Federal health minister eases
By Tony Gosgnach
morning-after pill rules
The federal health agency Health Canada is proposing to allow the dispensation of the abortifacient "morning-after pill" levonorgestrel without prescription from a physician and has established a time period ending August 5 for submissions from interested parties on the proposal.
Pro-life advocates note that despite Health Canada claims to the contrary, the pill - distributed in Canada by Montreal-based Paladin Laboratories, a subsidiary of Pharmascience Inc. - is abortifacient in nature at least part of the time, because it ensures an already-conceived human being cannot implant in his mother's uterine wall and thus proceed toward birth.
It is for that reason, and because of potentially deleterious health effects on the mother, that pro-life advocates are opposing the change in status. In the U.S., the Food and Drug Administration recently decided against allowing the availability of the morning-after pill without a prescription, because the safety of its use by young girls without a doctor's supervision has not been established.

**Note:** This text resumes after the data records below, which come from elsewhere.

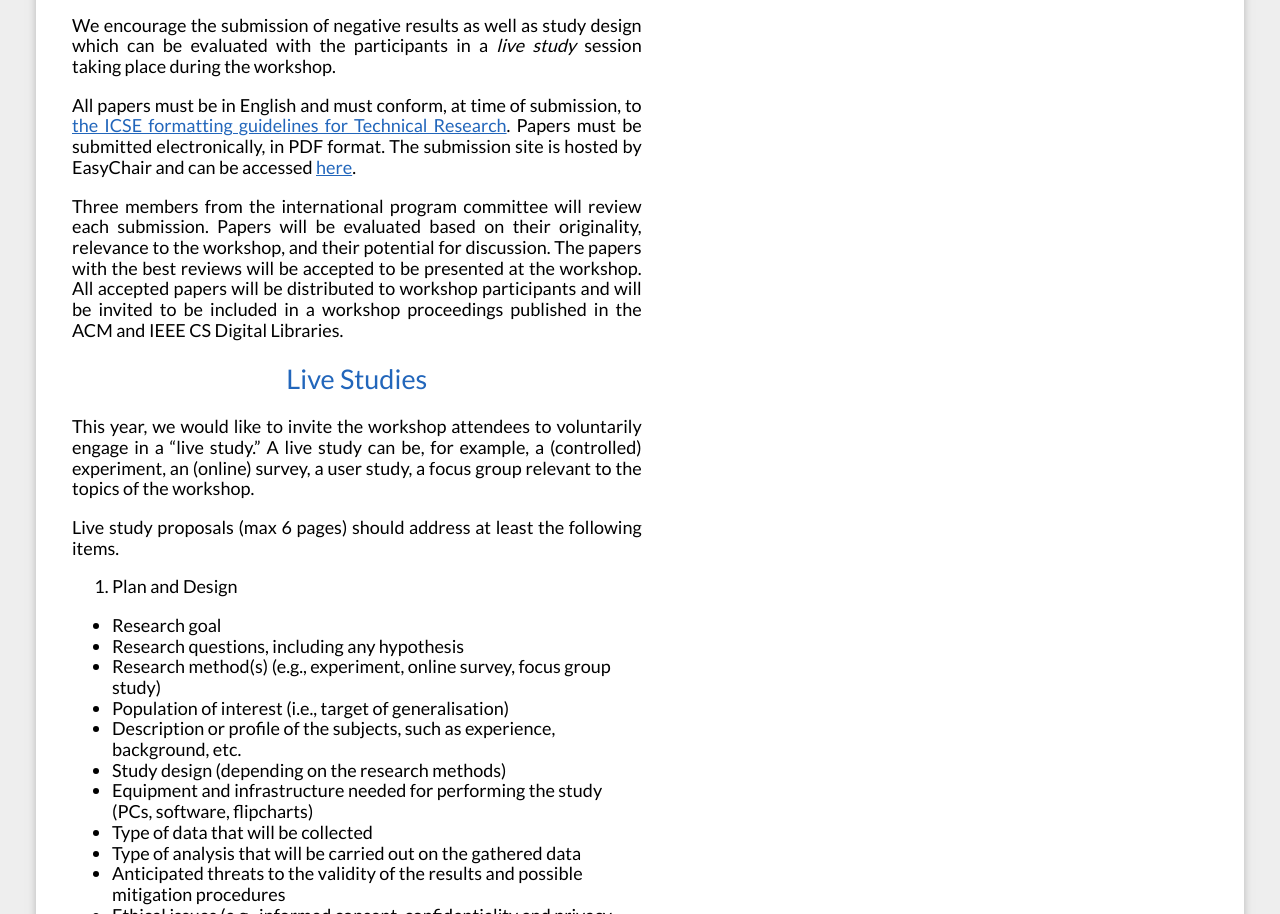
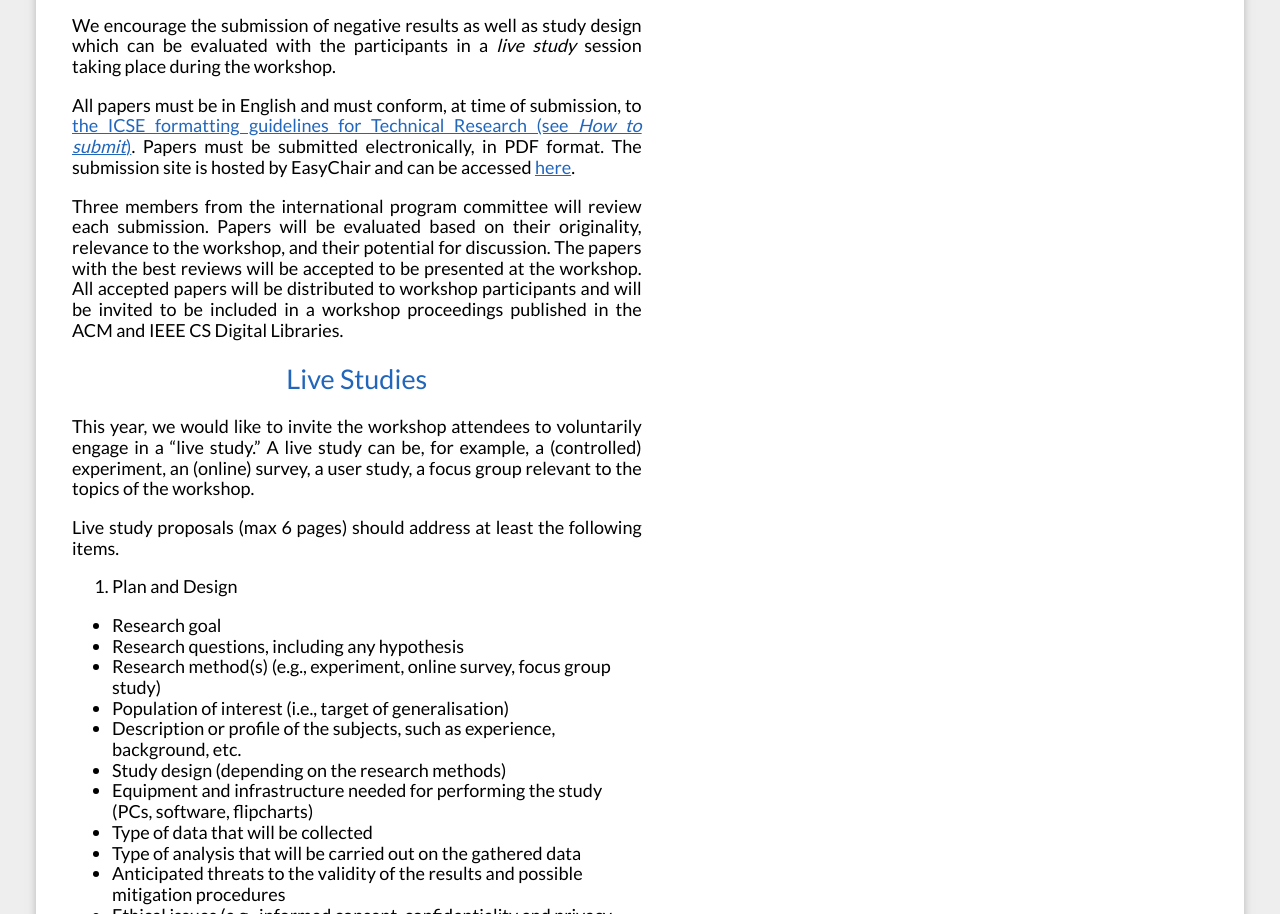
Before and after one commit to SEmotion/2020, a plain HTML site: page call.html in a window 1280 px wide. Shown: the part 2427-3341 px from the top of the page. Drawn offline with nearby package versions, Linux system fonts and the light colour scheme.

Commit message:
Published snapshot as of 2020-01-13.

```diff
--- a/call.html
+++ b/call.html
@@ -84,7 +84,7 @@
 <!-- on emotions](https://arxiv.org/abs/1803.02300), and sentiment analysis datasets. -->
 <!-- https://link.springer.com/article/10.1007/s10664-017-9546-9#Sec7 -->
 <p>We encourage the submission of negative results as well as study design which can be evaluated with the participants in a <em>live study</em> session taking place during the workshop.</p>
-<p>All papers must be in English and must conform, at time of submission, to <a href="https://www.ieee.org/conferences/publishing/templates.html">the ICSE formatting guidelines for Technical Research</a>. Papers must be submitted electronically, in PDF format. The submission site is hosted by EasyChair and can be accessed <a href="https://easychair.org/conferences/?conf=semotion20">here</a>.</p>
+<p>All papers must be in English and must conform, at time of submission, to <a href="https://conf.researchr.org/track/icse-2020/icse-2020-papers#Call-for-Papers">the ICSE formatting guidelines for Technical Research (see <em>How to submit</em>)</a>. Papers must be submitted electronically, in PDF format. The submission site is hosted by EasyChair and can be accessed <a href="https://easychair.org/conferences/?conf=semotion20">here</a>.</p>
 <p>Three members from the international program committee will review each submission. Papers will be evaluated based on their originality, relevance to the workshop, and their potential for discussion. The papers with the best reviews will be accepted to be presented at the workshop. All accepted papers will be distributed to workshop participants and will be invited to be included in a workshop proceedings published in the ACM and IEEE CS Digital Libraries.</p>
 <!-- You can download the PDF version of this CfP [here](SEmotion19.pdf). -->
 <h2 id="live-studies">Live Studies</h2>
```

According to Mike Izzotti, national co-ordinator for Pharmacists for Life International - Canada, the current Health Canada proposal shows a "blatant disregard" for the health of this country's citizens.
"The dangerous medical consequences to women of taking this high a dose of a steroid hormone - 50 times the dose of a daily birth-control pill - are obviously being overlooked by government officials," said Izzotti. This amounts to "a chemical assault on women and their unborn children, as well as an insult to the trusted health care profession of pharmacy."
Izzotti noted that some of the potential effects of the morning-after pill include an increase in ectopic pregnancies, increased susceptibility to sexually transmitted diseases, blood clots and cervical cancer in women already infected with human papillomavirus.
He also criticized Health Canada's "deceptiveness" in referring to the morning-after pill as an "emergency contraceptive." A more accurate term, he said, would be "post-coital interception," as the same agency called it in a 1994 report on oral contraceptives.
"Many vulnerable women will be the recipients of this chemical procedure and even be coerced into taking this drug, without being informed of its abortifacient properties," said Izzotti.
Canadian Physicians for Life, in a 2000 statement, observed that "the common description of the MAP as 'emergency contraception' fails to accurately describe its abortifacient action and is misleading the public … The confusion is aggravated by the current attempt to re-define pregnancy as occurring after implantation."
The organization added that "the potential long-term impact of these high-hormone doses, especially when used repeatedly, is worrisome and not being adequately addressed."
The U.S.-based Population Research Institute has produced an in-depth, 65-page report on "Why the U.S. Food and Drug Administration Should Not Approve the Over-the Counter Distribution of Morning After Pills," available freely on the internet at www.pop.org/under_the_table.pdf (the Adobe Acrobat program is required to view the document). A summary of the report can be found at http://www.pop.org/main.cfm?EID=552.
Pro-life advocates can use this information, as well as other articles that can be found through a search on LifeSite (www.lifesite.net), to compose a submission to the federal Department of Health opposing the availability of levonorgestrel without a doctor's prescription.
Submissions can be sent, by August 5, to: Karen Ash, Policy Division, Bureau of Policy, Therapeutic Products Directorate, Department of Health, Address Locator 3102C5, 1600 Scott St., Holland Cross, Tower B, 2nd Floor, Ottawa, Ont., K1A 0K9. Tel: (613) 957-6455; fax: (613) 941-6458; e-mail: firstname.lastname@example.org.